Sherwood seeks clarity over future

first_img Former Tottenham and England boss Glenn Hoddle is second favourite among bookmakers for the post – behind Sherwood – and confirmed his interest in the job before the match, while Frank de Boer and Louis van Gaal continue to be mentioned as potential appointments. “Whoever takes this job is in a good position,” Sherwood said. “Andre has left the club in a good state, to be honest. There’s nothing wrong with the job he’s done. “If you look at the league table, we’re right up there. We’re also in the European competition next stage. “You can’t knock what he has done at the club, but it is just up to someone now to take it on and hopefully take it onto the next step.” If Sherwood ends up only being at the helm for a short period, whoever comes in will be thanking him for rejuvenating Adebayor. Having been cast aside by Villas-Boas, the Togo striker has scored three goals in two starts under the interim manager and was superb throughout at St Mary’s. “Listen, we all know Adebayor, we all know he’s a top player,” Sherwood said. “He doesn’t need any motivating to go and play now because he’s not played for a long time. He’s a top player and is certainly warranting his place in the team at the moment. “I’ve not said anything to him. Nothing. It’s down to him. “I’ve not had to gee him up. All I’ve said is: ‘There you go Ade, you are going to play and I want you to attack. I want the defenders to defend and the midfielders to play in midfield. Go out there, crack on and do what you do.’ It’s a simple game. “That’s how I’ve always viewed it; it’s about getting the ball to your top players in the right areas of the field. That’s what the players did with us.” The victory stops the rot at Spurs, but continues Southampton’s frustrating recent form. Saints, who took the lead through Adam Lallana and made it 2-2 through Rickie Lambert, have now gone six matches with a win – hardly the best preparation for trips to Cardiff and Everton. “It was very frustrating, we are very angry about the result,” said manager Mauricio Pochettino, who has been linked with the vacant Spurs post. “We actually dressed up as Santa Claus today and gifted them so many goals and so many chances. “We started off quite well in the first half, we got the 1-0 and we were very close to getting the 2-0 but then when we conceded the equaliser it was very hard to get back in the game, especially in the second half it was very tough.” The Portuguese was sacked less than 24 hours after last weekend’s 5-0 humiliation at the hands of Liverpool, with head of football development Sherwood handed temporary control.
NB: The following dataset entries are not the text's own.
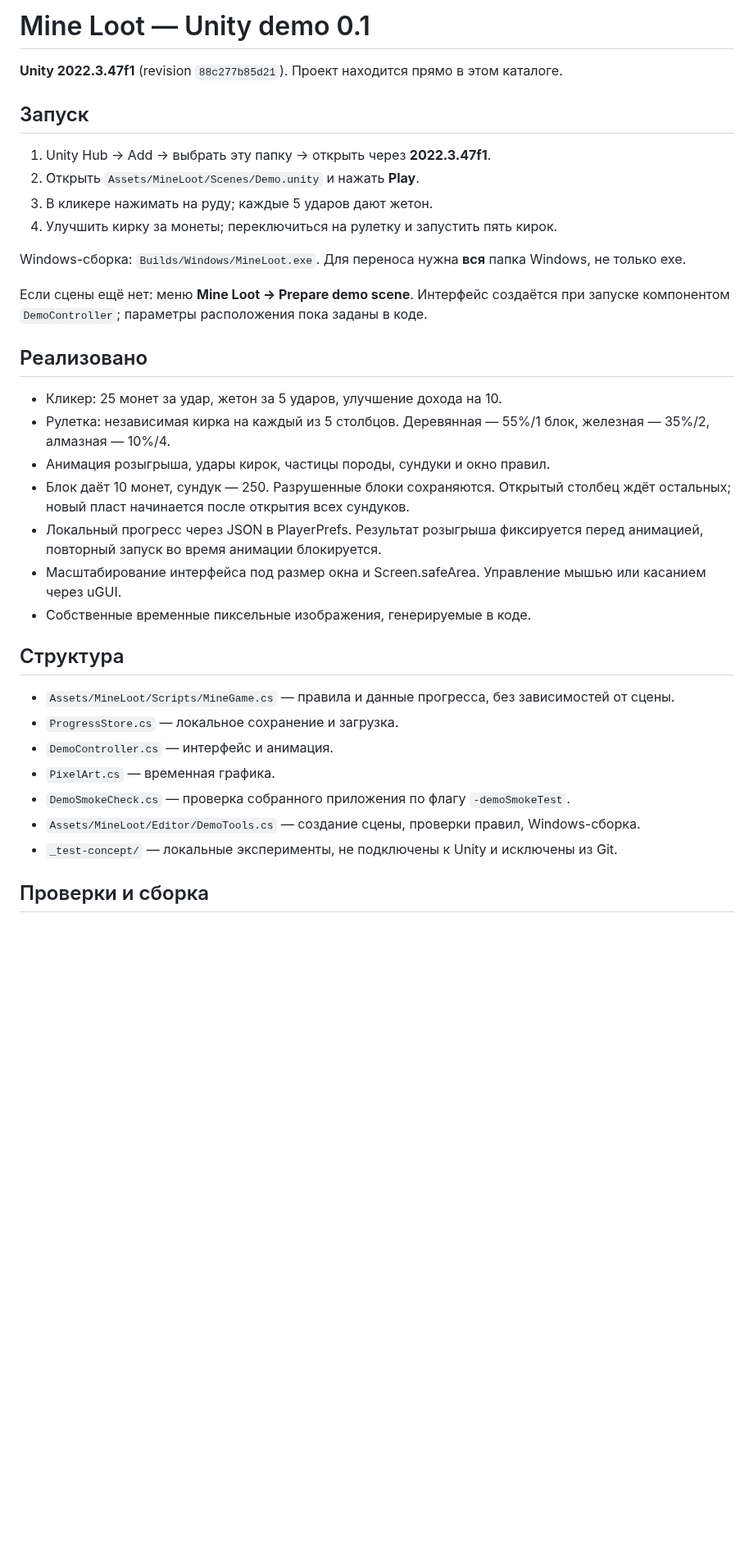
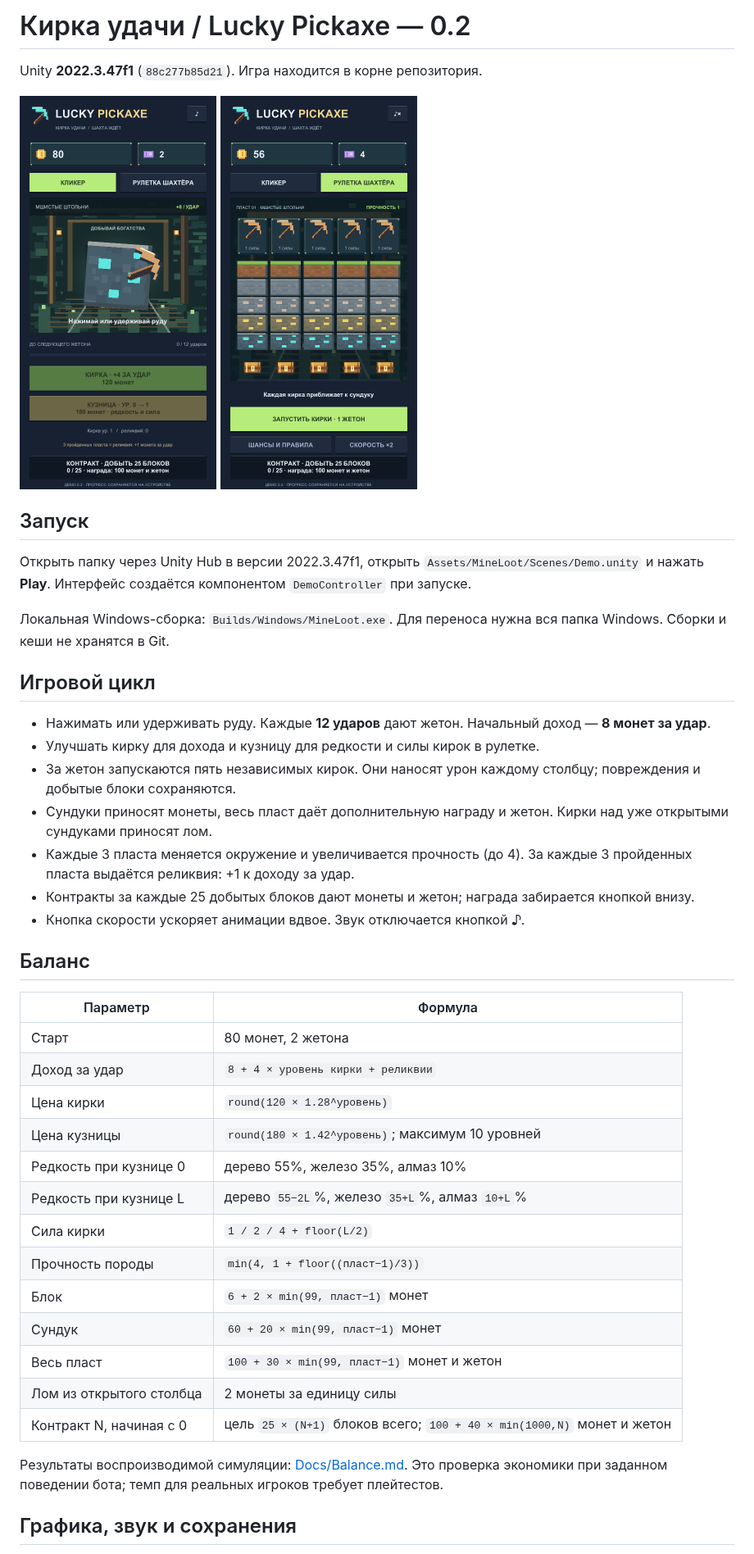
Before and after one commit to Joe6355/Lucky-Pickaxe., a Markdown page: README.md, the part around one of its changes. Shown at 82% size. Rendered like a GitHub page; pictures changed too: Docs/images/clicker.png (added), Docs/images/roulette.png (added); blank space fills up the shorter version.

```diff
--- a/README.md
+++ b/README.md
@@ -1,37 +1,44 @@
-# Mine Loot — Unity demo 0.1
+# Кирка удачи / Lucky Pickaxe — 0.2
 
-**Unity 2022.3.47f1** (revision `88c277b85d21`). Проект находится прямо в этом каталоге.
+Unity **2022.3.47f1** (`88c277b85d21`). Игра находится в корне репозитория.
+
+<img src="Docs/images/clicker.png" width="240" alt="Кликер" /> <img src="Docs/images/roulette.png" width="240" alt="Рулетка шахтёра" />
 
 ## Запуск
 
-1. Unity Hub → Add → выбрать эту папку → открыть через **2022.3.47f1**.
-2. Открыть `Assets/MineLoot/Scenes/Demo.unity` и нажать **Play**.
-3. В кликере нажимать на руду; каждые 5 ударов дают жетон.
-4. Улучшить кирку за монеты; переключиться на рулетку и запустить пять кирок.
+Открыть папку через Unity Hub в версии 2022.3.47f1, открыть `Assets/MineLoot/Scenes/Demo.unity` и нажать **Play**. Интерфейс создаётся компонентом `DemoController` при запуске.
 
-Windows-сборка: `Builds/Windows/MineLoot.exe`. Для переноса нужна **вся** папка Windows, не только exe.
+Локальная Windows-сборка: `Builds/Windows/MineLoot.exe`. Для переноса нужна вся папка Windows. Сборки и кеши не хранятся в Git.
 
-Если сцены ещё нет: меню **Mine Loot → Prepare demo scene**. Интерфейс создаётся при запуске компонентом `DemoController`; параметры расположения пока заданы в коде.
+## Игровой цикл
 
-## Реализовано
+- Нажимать или удерживать руду. Каждые **12 ударов** дают жетон. Начальный доход — **8 монет за удар**.
+- Улучшать кирку для дохода и кузницу для редкости и силы кирок в рулетке.
+- За жетон запускаются пять независимых кирок. Они наносят урон каждому столбцу; повреждения и добытые блоки сохраняются.
+- Сундуки приносят монеты, весь пласт даёт дополнительную награду и жетон. Кирки над уже открытыми сундуками приносят лом.
+- Каждые 3 пласта меняется окружение и увеличивается прочность (до 4). За каждые 3 пройденных пласта выдаётся реликвия: +1 к доходу за удар.
+- Контракты за каждые 25 добытых блоков дают монеты и жетон; награда забирается кнопкой внизу.
+- Кнопка скорости ускоряет анимации вдвое. Звук отключается кнопкой ♪.
 
-- Кликер: 25 монет за удар, жетон за 5 ударов, улучшение дохода на 10.
-- Рулетка: независимая кирка на каждый из 5 столбцов. Деревянная — 55%/1 блок, железная — 35%/2, алмазная — 10%/4.
-- Анимация розыгрыша, удары кирок, частицы породы, сундуки и окно правил.
-- Блок даёт 10 монет, сундук — 250. Разрушенные блоки сохраняются. Открытый столбец ждёт остальных; новый пласт начинается после открытия всех сундуков.
-- Локальный прогресс через JSON в PlayerPrefs. Результат розыгрыша фиксируется перед анимацией, повторный запуск во время анимации блокируется.
-- Масштабирование интерфейса под размер окна и Screen.safeArea. Управление мышью или касанием через uGUI.
-- Собственные временные пиксельные изображения, генерируемые в коде.
+## Баланс
 
-## Структура
+| Параметр | Формула |
+|---|---|
+| Старт | 80 монет, 2 жетона |
+| Доход за удар | `8 + 4 × уровень кирки + реликвии` |
+| Цена кирки | `round(120 × 1.28^уровень)` |
+| Цена кузницы | `round(180 × 1.42^уровень)`; максимум 10 уровней |
+| Редкость при кузнице 0 | дерево 55%, железо 35%, алмаз 10% |
+| Редкость при кузнице L | дерево `55−2L`%, железо `35+L`%, алмаз `10+L`% |
+| Сила кирки | `1 / 2 / 4 + floor(L/2)` |
+| Прочность породы | `min(4, 1 + floor((пласт−1)/3))` |
+| Блок | `6 + 2 × min(99, пласт−1)` монет |
+| Сундук | `60 + 20 × min(99, пласт−1)` монет |
+| Весь пласт | `100 + 30 × min(99, пласт−1)` монет и жетон |
+| Лом из открытого столбца | 2 монеты за единицу силы |
+| Контракт N, начиная с 0 | цель `25 × (N+1)` блоков всего; `100 + 40 × min(1000,N)` монет и жетон |
 
-- `Assets/MineLoot/Scripts/MineGame.cs` — правила и данные прогресса, без зависимостей от сцены.
-- `ProgressStore.cs` — локальное сохранение и загрузка.
-- `DemoController.cs` — интерфейс и анимация.
-- `PixelArt.cs` — временная графика.
-- `DemoSmokeCheck.cs` — проверка собранного приложения по флагу `-demoSmokeTest`.
-- `Assets/MineLoot/Editor/DemoTools.cs` — создание сцены, проверки правил, Windows-сборка.
-- `_test-concept/` — локальные эксперименты, не подключены к Unity и исключены из Git.
+Результаты воспроизводимой симуляции: [Docs/Balance.md](Docs/Balance.md). Это проверка экономики при заданном поведении бота; темп для реальных игроков требует плейтестов.
 
-## Проверки и сборка
+## Графика, звук и сохранения
 
```
Also changed, not shown: other parts of README.md (+20 -11 lines), Docs/Balance.md (added, +12 -0 lines), Docs/Verification.md (added, +12 -0 lines), Docs/images/crystal-shaft.png (added), 9 other files.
Sherwood’s first match at the helm resulted in a Capital One Cup exit to West Ham, but on Sunday he oversaw his first victory with an attack-minded display at Southampton. Tim Sherwood is hoping for talks with Tottenham chairman Daniel Levy on Monday to find out whether he will stay on as Andre Villas-Boas’ successor. Emmanuel Adebayor netted either side of a Jos Hooiveld own goal as Spurs ran out 3-2 victors, resulting in bookmakers immediately shortening odds on the former midfielder being handed the reins on a permanent basis. The win will certainly not do those chances any harm and Sherwood hopes to take control of the Boxing Day clash with West Brom with a clearer idea on his future. Asked what happens next for him, Sherwood said: “Ideal for me is to have a chat with the chairman and see what’s best for the football club moving forward. “I need to know what they’re thinking moving forwards. I don’t want this job for five minutes. That’s no interest to me. “It is either are we going to move it forward or not? That’s where we are. “There are some great candidates out there for this job. It’s a massive club with history and tradition. “It is fantastic, a great honour to represent them, but it needs to be right for me and, first and foremost, right for the football club. “I need to talk to the chairman and see what he’s got planned. I’ll see him tomorrow because I’m in at the training ground. I’m sure it won’t be before that.” Press Associationlast_img read more